Mike Scarcellaat The Blog of The Legal Times has an interesting post regarding an appeal pending before the Fourth Circuit that challenges the constitutional validity of a (dated) federal law, through which the government sought to criminalize the possession of a cell phone in prison:
The ex-inmate, Johnny Beason, was caught with a mobile phone before congressional changes, via the Cell Phone Contraband Act, went into effect in late 2010.[…]
Here’s the issue: Did Beason have “fair and sufficient notice” that his possession of a mobile phone opened him up to criminal liability? Beason’s attorneys, Brian Kornbrath and Kristen Leddy, who work for federal public defender offices in West Virginia, contend the old law is unconstitutional for its vagueness.
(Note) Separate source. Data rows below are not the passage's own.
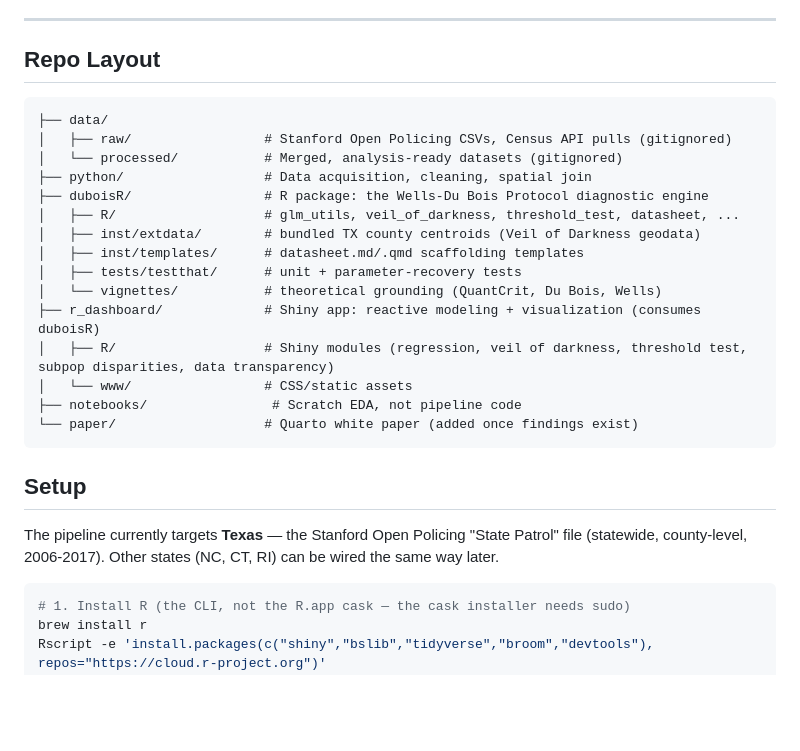
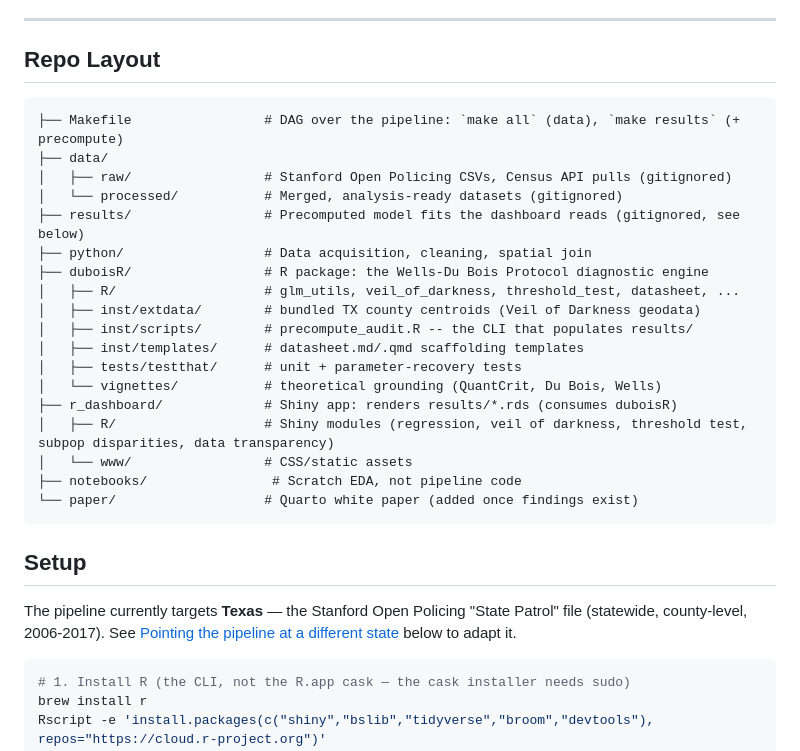
Before and after one commit to patrickporchejr/algorithms-of-discretion, a Markdown page: README.md, the part around one of its changes. Drawn GitHub-style; blank space fills up the shorter version.

````diff
--- a/README.md
+++ b/README.md
@@ -60,17 +60,20 @@ Administrative datasets reflect institutional policing practices rather than raw
 ## Repo Layout
 
 ```
+├── Makefile                 # DAG over the pipeline: `make all` (data), `make results` (+ precompute)
 ├── data/
 │   ├── raw/                 # Stanford Open Policing CSVs, Census API pulls (gitignored)
 │   └── processed/           # Merged, analysis-ready datasets (gitignored)
+├── results/                 # Precomputed model fits the dashboard reads (gitignored, see below)
 ├── python/                  # Data acquisition, cleaning, spatial join
 ├── duboisR/                 # R package: the Wells-Du Bois Protocol diagnostic engine
 │   ├── R/                   # glm_utils, veil_of_darkness, threshold_test, datasheet, ...
 │   ├── inst/extdata/        # bundled TX county centroids (Veil of Darkness geodata)
+│   ├── inst/scripts/        # precompute_audit.R -- the CLI that populates results/
 │   ├── inst/templates/      # datasheet.md/.qmd scaffolding templates
 │   ├── tests/testthat/      # unit + parameter-recovery tests
 │   └── vignettes/           # theoretical grounding (QuantCrit, Du Bois, Wells)
-├── r_dashboard/             # Shiny app: reactive modeling + visualization (consumes duboisR)
+├── r_dashboard/             # Shiny app: renders results/*.rds (consumes duboisR)
 │   ├── R/                   # Shiny modules (regression, veil of darkness, threshold test, subpop disparities, data transparency)
 │   └── www/                 # CSS/static assets
 ├── notebooks/                # Scratch EDA, not pipeline code
@@ -80,8 +83,9 @@ Administrative datasets reflect institutional policing practices rather than raw
 ## Setup
 
 The pipeline currently targets **Texas** — the Stanford Open Policing
-"State Patrol" file (statewide, county-level, 2006-2017). Other states
-(NC, CT, RI) can be wired the same way later.
+"State Patrol" file (statewide, county-level, 2006-2017). See
+[Pointing the pipeline at a different state](#pointing-the-pipeline-at-a-different-state)
+below to adapt it.
 
 ```bash
 # 1. Install R (the CLI, not the R.app cask — the cask installer needs sudo)
````
Also changed, not shown: other parts of README.md (+70 -11 lines).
A cell phone, the attorneys said, “has a legal purpose and productive uses, which can carry over to the prison environment.”
“The vast majority of cell phone possession cases in federal prisons have been resolved through administrative sanctions within prisons, not in federal courts,” Beason’s lawyers said in a brief in the Fourth Circuit. “Beason was not given sufficient notice that his possession of a cell phone would subject him to federal criminal penalties.”[…]
Prosecutors said that although the federal statute at the time of Beason’s offense didn’t specifically identify a mobile phone as a prohibited object, “a reasonable person would know that a cell phone could be used for a multitude of illegal and improper purposes” that jeopardize prison order.
Beason, government lawyers said, was aware he could receive an administrative rebuke for getting caught with a mobile phone.
“Cell phone use by inmates poses significant risks to prison security,” an assistant U.S. attorney, Brandon Flower, said in court papers filed on January 8. “Inmates can use cell phones to make unmonitored calls, can arrange the introduction of contraband, can continue criminal activity such as fraud schemes and can arrange for assaults within a prison and on the street.”
Beason, according to his lawyers, is the first inmate from the Morgantown prison to be prosecuted for possession of a mobile phone. Several other cases, Beason’s lawyers said, hinge on the outcome of this case.